Just don’t have ANY TIME for blogging lately. Too busy, too busy, TOO BUSY!!
So, by way of apology, this blog is commenting on a two-week old blog from Harvard Business Review, with the grabber title “If the Customer is Always Right, You’re in Trouble”. Being in the Client Support Biz, I had to check it out, because, well, my customers ARE always right, aren’t they?
Turns out, the blog is not about customer service at all, it is about “the death of Solution Selling”. Well, having spent the better part of 20 years selling (if you can call that better) I not only have had Solution Selling training, but also smatterings of Gitomer, Sandler, and, of course, both learning and teaching Dale Carnegie Sales Advantage. NOW you’ve got my attention, HBR!
So what is this “death of Solution Selling” all about? This blog describes, in gory detail, how the tenets of Solution Selling just don’t apply anymore:

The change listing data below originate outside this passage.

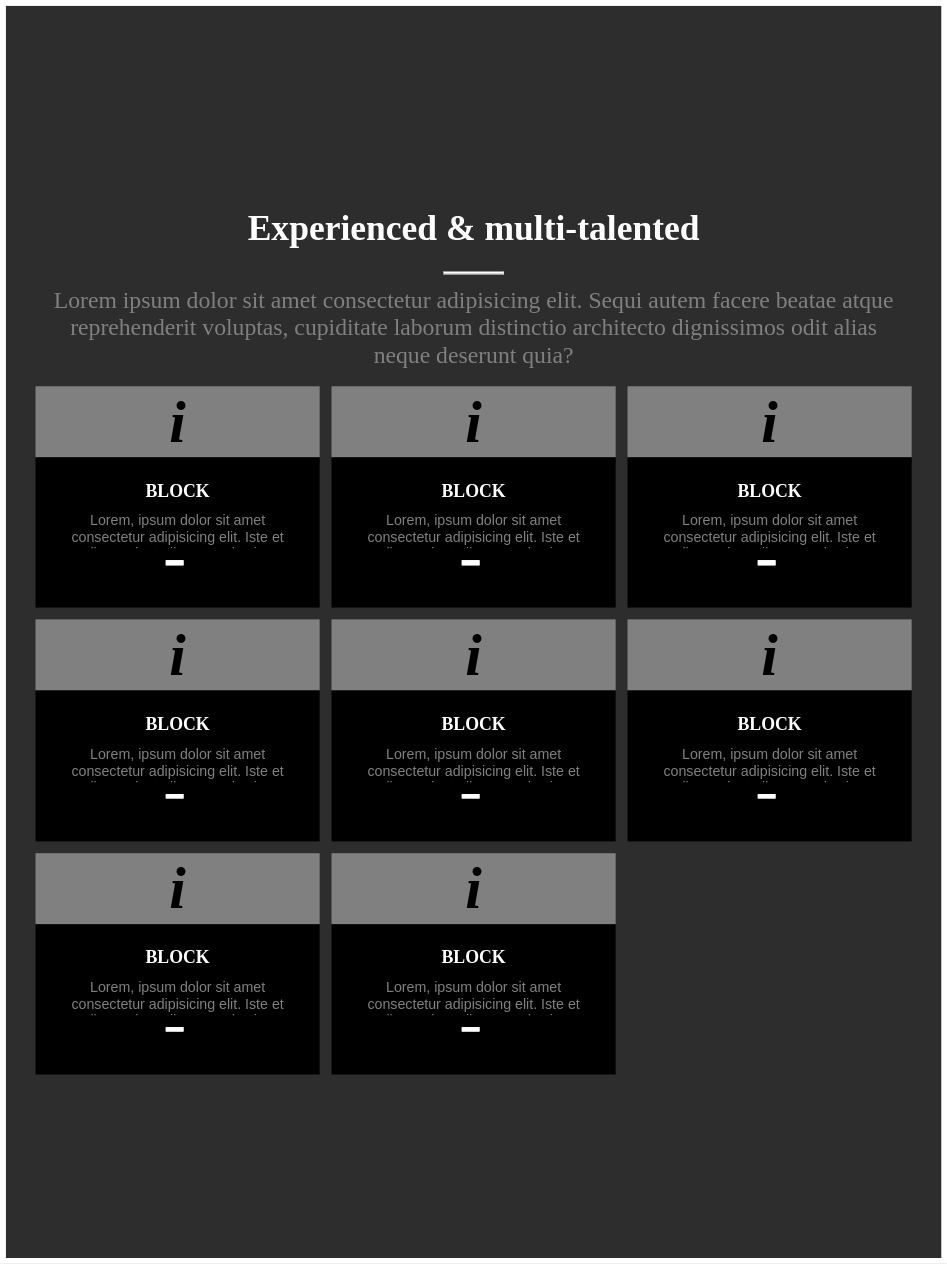
Repository: MohmdMHR/limesharp-test
Page: /
The author's editor kept a copy of each file at every save. The page is drawn from the files as they stood at one save, then again after the next save.
The browser window is 1280 px wide. The pictures show the whole page, at 74% of full size.
The project was rebuilt for these pictures with package versions that can differ from the ones it lists, and the page was loaded fresh each time. Also part of the build but not shown: vue.config.js.

Above is the page before, as saved 2022-07-20 18:10:49.

After the next save:
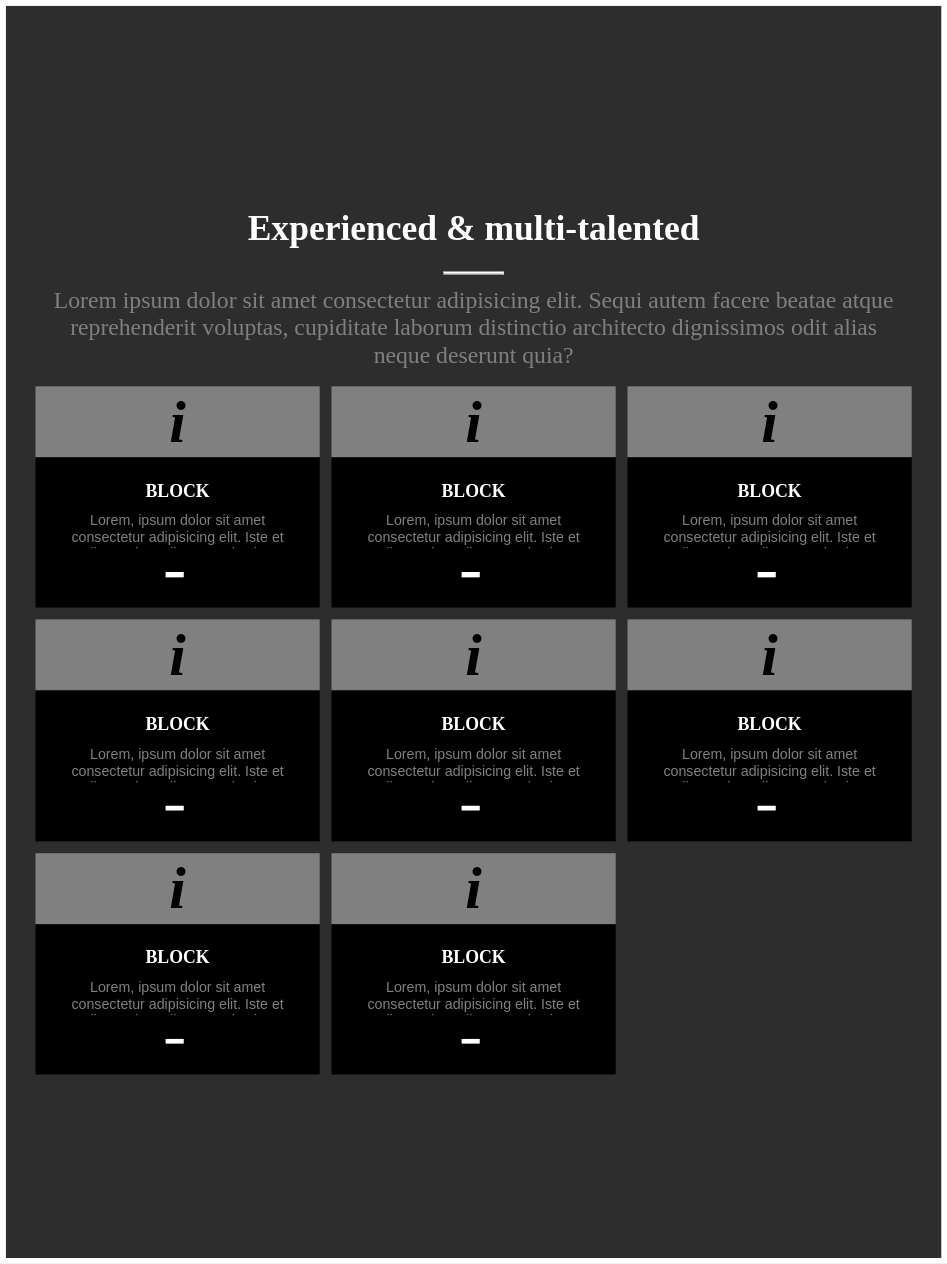
Saved 3 min 13 s later.
--- a/src/components/card.vue
+++ b/src/components/card.vue
@@ -80,7 +80,7 @@ export default {
   }
 }
 .card-btn {
-  margin: 1rem auto;
+  margin: 2rem auto 0;
   cursor: pointer;
   height: 2rem;
   position: relative;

“Across the last five years, however, we’ve observed both in our data and our conversations with sales leaders around the world a dramatic drop in the efficacy of this [solution selling] approach. In a survey of several thousand B2B customers conducted by our company, CEB, we found that B2B customers were nearly 60% of the way through a typical purchase before they reached out to a sales rep for input. More often than not, the hard reality is that customers have begun the buying long before suppliers have begun the selling. So by the time a supplier is called in, there’s no need to discover needs at all. By and large, customers (believe they) have figured everything out…
… For most companies, the biggest competitor today isn’t the competition, it’s customers’ ability to learn on their own.”
So, what is the answer?
According to HBR, there are two questions that most suppliers overlook:
“First, where do your customers learn? Is it on the Internet? In online communities? From third parties (and if so, where do those third parties themselves learn)?
Second, do you teach customers something new and important about their business that they cannot learn on their own? Because if your biggest competitor is the customer’s ability to learn, then that’s what you’ll need to do to win.”
So there you have it. It’s not good enough to ask the right questions and get to the ‘C’ suite. If you are not a Subject Matter Expert that can, in fact, become a Trusted Advisor and “teach your customer something new and important”, you may as well just sharpen your pencil, because in the sea of look-alikes, it always comes down to price.